(Material to process Opens)

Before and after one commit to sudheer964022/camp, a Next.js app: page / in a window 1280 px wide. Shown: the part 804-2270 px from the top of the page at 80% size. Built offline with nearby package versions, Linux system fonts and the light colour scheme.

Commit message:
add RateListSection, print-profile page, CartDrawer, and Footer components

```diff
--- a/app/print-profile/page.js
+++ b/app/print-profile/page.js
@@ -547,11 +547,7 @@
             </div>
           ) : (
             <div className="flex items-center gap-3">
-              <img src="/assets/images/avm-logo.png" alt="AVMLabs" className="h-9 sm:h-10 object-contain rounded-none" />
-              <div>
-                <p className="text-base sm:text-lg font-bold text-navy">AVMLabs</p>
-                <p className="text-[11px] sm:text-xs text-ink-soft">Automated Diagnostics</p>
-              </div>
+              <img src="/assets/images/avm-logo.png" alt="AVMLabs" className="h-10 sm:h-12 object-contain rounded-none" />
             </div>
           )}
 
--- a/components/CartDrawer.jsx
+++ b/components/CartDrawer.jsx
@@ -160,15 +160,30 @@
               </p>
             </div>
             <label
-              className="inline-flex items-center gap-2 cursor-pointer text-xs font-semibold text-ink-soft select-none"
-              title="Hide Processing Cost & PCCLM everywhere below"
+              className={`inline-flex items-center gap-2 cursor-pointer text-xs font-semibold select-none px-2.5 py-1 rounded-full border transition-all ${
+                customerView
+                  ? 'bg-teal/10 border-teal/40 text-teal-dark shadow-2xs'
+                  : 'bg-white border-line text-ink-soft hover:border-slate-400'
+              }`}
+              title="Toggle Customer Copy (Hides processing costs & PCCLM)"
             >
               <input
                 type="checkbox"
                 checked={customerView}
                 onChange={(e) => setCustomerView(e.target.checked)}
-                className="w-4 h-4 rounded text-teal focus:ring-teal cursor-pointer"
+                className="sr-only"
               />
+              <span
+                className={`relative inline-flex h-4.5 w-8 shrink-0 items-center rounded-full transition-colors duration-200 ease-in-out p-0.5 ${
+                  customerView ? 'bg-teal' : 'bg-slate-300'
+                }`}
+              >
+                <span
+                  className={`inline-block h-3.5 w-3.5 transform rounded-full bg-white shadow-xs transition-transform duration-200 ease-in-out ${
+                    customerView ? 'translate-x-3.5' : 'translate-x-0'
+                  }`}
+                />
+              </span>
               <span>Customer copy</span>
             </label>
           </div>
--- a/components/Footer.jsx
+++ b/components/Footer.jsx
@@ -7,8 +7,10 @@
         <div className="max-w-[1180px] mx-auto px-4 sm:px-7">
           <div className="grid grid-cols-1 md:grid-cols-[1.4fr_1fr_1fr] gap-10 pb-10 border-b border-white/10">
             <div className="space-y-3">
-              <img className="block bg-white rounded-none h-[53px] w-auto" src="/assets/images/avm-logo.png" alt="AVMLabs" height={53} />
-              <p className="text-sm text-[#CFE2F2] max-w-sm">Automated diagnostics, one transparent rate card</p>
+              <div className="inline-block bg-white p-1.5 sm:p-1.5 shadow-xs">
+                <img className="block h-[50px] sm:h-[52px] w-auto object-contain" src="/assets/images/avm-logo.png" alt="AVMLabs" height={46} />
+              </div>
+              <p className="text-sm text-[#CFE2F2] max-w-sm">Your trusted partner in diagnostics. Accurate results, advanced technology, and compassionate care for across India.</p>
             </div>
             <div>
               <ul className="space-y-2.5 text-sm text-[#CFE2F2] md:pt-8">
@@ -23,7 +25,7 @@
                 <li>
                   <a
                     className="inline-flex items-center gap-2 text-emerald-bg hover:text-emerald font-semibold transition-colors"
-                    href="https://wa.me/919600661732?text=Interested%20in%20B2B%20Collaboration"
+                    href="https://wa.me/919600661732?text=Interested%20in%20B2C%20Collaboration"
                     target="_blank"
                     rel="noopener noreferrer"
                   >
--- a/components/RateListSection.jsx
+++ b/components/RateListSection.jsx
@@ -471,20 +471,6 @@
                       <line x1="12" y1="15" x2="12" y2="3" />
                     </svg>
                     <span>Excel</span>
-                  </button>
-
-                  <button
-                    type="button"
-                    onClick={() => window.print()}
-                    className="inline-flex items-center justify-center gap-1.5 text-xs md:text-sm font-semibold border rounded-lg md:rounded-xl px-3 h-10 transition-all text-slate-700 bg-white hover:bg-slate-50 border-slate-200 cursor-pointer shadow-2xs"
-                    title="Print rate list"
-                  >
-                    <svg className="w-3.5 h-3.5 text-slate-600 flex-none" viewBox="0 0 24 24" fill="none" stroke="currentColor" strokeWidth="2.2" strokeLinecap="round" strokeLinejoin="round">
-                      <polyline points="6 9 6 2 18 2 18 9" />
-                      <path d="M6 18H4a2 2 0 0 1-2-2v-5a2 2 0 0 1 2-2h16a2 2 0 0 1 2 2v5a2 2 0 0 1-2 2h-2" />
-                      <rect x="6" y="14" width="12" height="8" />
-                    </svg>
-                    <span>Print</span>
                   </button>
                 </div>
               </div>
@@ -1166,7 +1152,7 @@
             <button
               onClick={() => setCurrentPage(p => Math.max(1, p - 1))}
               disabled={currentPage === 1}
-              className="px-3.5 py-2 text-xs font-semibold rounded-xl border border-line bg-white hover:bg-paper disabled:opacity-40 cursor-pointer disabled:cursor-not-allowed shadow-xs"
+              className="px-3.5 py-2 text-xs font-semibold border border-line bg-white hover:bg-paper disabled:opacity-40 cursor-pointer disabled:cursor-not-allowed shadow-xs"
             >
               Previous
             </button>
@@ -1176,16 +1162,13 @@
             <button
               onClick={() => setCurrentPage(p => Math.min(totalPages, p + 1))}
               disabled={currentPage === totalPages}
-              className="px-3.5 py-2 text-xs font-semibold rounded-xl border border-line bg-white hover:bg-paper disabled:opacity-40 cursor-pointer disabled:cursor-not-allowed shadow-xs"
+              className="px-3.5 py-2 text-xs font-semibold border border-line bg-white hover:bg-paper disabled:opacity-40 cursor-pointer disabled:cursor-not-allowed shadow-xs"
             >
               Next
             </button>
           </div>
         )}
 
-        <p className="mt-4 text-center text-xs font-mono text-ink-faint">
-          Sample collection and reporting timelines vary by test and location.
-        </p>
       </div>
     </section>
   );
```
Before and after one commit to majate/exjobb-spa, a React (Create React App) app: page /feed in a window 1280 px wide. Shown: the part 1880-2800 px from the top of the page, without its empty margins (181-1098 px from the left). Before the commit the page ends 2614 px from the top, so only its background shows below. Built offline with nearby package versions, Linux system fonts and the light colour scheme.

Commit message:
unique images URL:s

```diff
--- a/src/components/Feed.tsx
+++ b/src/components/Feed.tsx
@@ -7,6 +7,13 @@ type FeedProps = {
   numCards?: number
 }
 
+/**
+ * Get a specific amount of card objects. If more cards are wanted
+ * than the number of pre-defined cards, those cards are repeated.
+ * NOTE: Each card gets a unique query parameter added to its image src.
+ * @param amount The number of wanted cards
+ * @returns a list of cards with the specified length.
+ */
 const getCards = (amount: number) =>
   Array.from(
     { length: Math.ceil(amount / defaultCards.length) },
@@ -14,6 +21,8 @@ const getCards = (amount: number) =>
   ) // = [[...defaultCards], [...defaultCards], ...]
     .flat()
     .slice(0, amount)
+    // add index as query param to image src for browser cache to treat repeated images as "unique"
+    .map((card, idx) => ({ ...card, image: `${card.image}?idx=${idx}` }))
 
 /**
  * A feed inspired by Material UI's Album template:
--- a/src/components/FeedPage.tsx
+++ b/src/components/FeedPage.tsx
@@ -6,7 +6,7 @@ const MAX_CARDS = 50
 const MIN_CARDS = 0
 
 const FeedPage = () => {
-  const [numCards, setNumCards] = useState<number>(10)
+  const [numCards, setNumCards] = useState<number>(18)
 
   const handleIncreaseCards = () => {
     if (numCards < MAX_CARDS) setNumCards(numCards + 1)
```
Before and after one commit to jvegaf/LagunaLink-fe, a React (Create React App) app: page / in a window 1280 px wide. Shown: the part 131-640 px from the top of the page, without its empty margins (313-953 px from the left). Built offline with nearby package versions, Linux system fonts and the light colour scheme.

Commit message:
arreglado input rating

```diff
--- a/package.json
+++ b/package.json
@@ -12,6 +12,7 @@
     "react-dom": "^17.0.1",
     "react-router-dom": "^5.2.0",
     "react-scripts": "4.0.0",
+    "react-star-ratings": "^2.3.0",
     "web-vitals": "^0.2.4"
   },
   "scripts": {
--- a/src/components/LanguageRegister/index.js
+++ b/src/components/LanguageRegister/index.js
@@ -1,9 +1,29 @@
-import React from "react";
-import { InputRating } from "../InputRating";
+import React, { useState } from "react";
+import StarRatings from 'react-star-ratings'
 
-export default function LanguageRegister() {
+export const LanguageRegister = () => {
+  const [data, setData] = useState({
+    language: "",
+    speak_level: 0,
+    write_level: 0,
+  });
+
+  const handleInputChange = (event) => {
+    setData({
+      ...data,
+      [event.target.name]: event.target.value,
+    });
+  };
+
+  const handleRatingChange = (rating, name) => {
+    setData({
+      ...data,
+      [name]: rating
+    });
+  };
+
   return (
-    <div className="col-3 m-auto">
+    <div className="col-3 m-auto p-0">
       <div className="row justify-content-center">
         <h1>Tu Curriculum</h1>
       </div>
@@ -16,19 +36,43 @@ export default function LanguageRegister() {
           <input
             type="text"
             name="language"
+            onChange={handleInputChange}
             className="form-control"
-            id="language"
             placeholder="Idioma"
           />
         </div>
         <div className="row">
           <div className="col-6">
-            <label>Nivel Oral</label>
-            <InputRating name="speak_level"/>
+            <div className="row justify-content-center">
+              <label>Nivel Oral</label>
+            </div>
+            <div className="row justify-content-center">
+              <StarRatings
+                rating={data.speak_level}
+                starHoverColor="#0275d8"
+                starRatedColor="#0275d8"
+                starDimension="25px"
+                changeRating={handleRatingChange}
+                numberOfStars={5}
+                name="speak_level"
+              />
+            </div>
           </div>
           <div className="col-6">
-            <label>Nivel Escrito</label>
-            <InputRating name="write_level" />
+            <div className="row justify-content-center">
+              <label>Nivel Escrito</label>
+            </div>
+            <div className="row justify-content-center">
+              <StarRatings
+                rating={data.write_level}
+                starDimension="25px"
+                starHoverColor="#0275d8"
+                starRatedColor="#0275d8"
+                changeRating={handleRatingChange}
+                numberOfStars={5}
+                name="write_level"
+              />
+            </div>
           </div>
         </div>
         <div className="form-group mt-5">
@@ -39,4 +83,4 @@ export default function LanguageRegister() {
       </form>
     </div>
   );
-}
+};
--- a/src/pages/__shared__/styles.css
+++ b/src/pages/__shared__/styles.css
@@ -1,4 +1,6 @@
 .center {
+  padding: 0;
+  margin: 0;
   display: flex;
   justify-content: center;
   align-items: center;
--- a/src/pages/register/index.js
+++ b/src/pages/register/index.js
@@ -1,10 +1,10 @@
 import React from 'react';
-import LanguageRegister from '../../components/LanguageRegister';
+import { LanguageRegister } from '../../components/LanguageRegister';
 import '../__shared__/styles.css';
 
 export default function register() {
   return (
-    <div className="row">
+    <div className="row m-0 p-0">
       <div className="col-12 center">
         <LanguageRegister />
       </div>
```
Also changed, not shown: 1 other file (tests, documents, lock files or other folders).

(Material to process Closes)

## Prompt
Where a line in the data contains the string "items", add it to your count, and give only the final number.

## Written solution
7